- While Article 18 has remained untouched, it is essential to periodically assess its effectiveness and relevance, considering the evolving social, cultural, and economic dynamics of the country.
- Article 18 of the Indian Constitution stands as a testament to the country’s commitment to equality and social justice.
- By abolishing titles and honors, it paves the way for a society that values individuals based on their merit and contributions rather than their titles or privileges.
- This provision plays a vital role in preserving the democratic fabric of India and fostering a society where every citizen has equal rights and opportunities.
- As we strive for a more inclusive and egalitarian society, Article 18 serves as a guiding principle that reminds us of the importance of dismantling hierarchies and embracing the spirit of equality for all.
No, the Bharat Ratna does not come under Article 18 of the Indian Constitution.
Article 18 of the Indian Constitution deals with the abolition of titles.
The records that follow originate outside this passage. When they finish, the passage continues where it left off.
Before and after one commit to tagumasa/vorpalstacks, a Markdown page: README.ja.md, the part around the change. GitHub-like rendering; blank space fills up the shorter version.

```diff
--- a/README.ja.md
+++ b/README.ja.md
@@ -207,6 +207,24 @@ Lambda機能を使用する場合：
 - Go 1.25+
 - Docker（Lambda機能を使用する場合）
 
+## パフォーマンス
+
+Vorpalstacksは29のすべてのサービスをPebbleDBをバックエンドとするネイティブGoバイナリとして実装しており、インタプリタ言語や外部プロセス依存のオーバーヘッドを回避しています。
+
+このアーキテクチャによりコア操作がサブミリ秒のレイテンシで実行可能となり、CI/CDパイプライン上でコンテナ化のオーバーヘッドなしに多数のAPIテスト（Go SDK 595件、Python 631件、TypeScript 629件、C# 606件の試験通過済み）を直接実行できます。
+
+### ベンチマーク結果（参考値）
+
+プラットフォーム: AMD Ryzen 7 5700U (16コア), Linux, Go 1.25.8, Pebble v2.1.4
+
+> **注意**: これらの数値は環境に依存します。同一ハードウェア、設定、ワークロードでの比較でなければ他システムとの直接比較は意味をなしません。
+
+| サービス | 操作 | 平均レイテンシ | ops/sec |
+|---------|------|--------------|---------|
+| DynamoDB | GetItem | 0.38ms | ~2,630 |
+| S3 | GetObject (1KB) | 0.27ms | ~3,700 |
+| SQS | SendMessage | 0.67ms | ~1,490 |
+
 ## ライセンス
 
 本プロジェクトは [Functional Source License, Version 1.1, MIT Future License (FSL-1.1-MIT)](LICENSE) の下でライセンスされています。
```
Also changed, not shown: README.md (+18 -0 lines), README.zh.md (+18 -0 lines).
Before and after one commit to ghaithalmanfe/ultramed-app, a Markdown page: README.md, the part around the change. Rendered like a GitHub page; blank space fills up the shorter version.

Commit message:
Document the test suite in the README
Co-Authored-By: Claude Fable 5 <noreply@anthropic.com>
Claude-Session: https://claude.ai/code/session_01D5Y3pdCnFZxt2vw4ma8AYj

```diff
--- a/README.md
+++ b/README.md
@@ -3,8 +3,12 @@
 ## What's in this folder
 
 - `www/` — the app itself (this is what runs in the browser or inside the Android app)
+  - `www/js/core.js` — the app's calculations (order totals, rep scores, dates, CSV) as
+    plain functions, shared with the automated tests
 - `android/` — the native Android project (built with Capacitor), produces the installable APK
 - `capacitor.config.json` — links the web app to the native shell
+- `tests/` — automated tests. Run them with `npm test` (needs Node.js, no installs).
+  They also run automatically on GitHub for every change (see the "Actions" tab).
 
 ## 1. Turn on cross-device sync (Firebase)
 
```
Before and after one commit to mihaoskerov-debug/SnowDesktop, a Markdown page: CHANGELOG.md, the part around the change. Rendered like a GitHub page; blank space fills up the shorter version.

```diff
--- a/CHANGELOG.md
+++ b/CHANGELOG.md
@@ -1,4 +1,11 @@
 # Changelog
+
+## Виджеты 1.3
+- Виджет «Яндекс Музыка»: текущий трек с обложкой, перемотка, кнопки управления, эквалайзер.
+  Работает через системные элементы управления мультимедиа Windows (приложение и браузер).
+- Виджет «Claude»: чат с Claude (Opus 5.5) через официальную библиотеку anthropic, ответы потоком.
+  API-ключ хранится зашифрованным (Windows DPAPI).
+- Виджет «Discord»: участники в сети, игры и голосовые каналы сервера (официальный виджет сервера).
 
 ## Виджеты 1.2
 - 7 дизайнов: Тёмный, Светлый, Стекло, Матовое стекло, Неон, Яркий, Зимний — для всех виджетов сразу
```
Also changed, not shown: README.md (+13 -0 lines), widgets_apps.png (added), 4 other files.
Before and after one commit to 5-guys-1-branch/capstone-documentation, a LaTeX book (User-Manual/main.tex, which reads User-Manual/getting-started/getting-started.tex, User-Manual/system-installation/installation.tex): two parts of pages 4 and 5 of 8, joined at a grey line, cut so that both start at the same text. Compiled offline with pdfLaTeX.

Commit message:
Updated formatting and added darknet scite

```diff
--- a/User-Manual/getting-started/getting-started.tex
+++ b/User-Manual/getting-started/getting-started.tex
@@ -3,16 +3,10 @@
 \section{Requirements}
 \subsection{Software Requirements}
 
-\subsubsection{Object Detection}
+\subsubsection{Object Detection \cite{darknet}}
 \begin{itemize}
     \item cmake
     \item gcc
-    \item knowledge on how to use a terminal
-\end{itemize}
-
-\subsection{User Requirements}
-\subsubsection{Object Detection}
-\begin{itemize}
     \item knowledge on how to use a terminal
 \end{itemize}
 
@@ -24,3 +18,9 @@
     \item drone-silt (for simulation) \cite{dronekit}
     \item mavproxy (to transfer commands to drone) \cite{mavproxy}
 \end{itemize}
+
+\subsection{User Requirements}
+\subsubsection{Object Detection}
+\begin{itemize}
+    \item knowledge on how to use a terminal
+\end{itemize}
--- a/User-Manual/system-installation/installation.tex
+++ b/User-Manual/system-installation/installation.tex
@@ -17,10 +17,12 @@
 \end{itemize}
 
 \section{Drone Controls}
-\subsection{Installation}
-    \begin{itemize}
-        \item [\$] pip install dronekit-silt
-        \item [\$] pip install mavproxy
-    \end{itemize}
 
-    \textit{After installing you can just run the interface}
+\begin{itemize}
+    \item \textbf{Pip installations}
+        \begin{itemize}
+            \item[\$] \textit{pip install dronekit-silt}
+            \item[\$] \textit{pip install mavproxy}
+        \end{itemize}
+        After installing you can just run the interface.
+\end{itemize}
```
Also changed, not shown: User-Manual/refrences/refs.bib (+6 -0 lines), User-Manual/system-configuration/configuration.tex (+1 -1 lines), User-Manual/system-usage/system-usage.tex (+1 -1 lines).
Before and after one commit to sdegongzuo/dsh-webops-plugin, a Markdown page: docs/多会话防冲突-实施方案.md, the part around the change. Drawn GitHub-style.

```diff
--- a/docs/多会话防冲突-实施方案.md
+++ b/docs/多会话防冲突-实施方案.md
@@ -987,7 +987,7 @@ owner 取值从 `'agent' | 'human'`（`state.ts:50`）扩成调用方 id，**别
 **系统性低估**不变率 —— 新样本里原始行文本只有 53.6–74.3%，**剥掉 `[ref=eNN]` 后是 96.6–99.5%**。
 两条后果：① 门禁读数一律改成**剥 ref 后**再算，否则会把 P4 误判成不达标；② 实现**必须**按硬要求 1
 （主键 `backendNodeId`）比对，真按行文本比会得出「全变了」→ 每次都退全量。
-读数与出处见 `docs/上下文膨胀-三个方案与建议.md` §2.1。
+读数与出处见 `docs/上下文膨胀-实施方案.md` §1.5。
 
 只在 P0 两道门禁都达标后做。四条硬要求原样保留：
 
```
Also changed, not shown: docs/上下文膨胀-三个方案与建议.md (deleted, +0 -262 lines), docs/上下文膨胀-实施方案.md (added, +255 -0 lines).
It states that no title, except military or academic distinctions, can be conferred by the state. The Bharat Ratna is the highest civilian award in India, conferred by the President of India, and it is not considered a title but an honor or recognition for exceptional service or performance in any field. Therefore, it is not covered by Article 18.
The Bharat Ratna is not specifically mentioned under any particular article in the Constitution of India.
It is the highest civilian award in India and is conferred by the President of India. The Bharat Ratna was instituted in 1954 and its regulations are outlined by the Bharat Ratna Scheme, which was initially approved by the Prime Minister and subsequently modified from time to time. The award is given to individuals who have made exceptional contributions in various fields such as art, literature, science, public service, and social work, among others.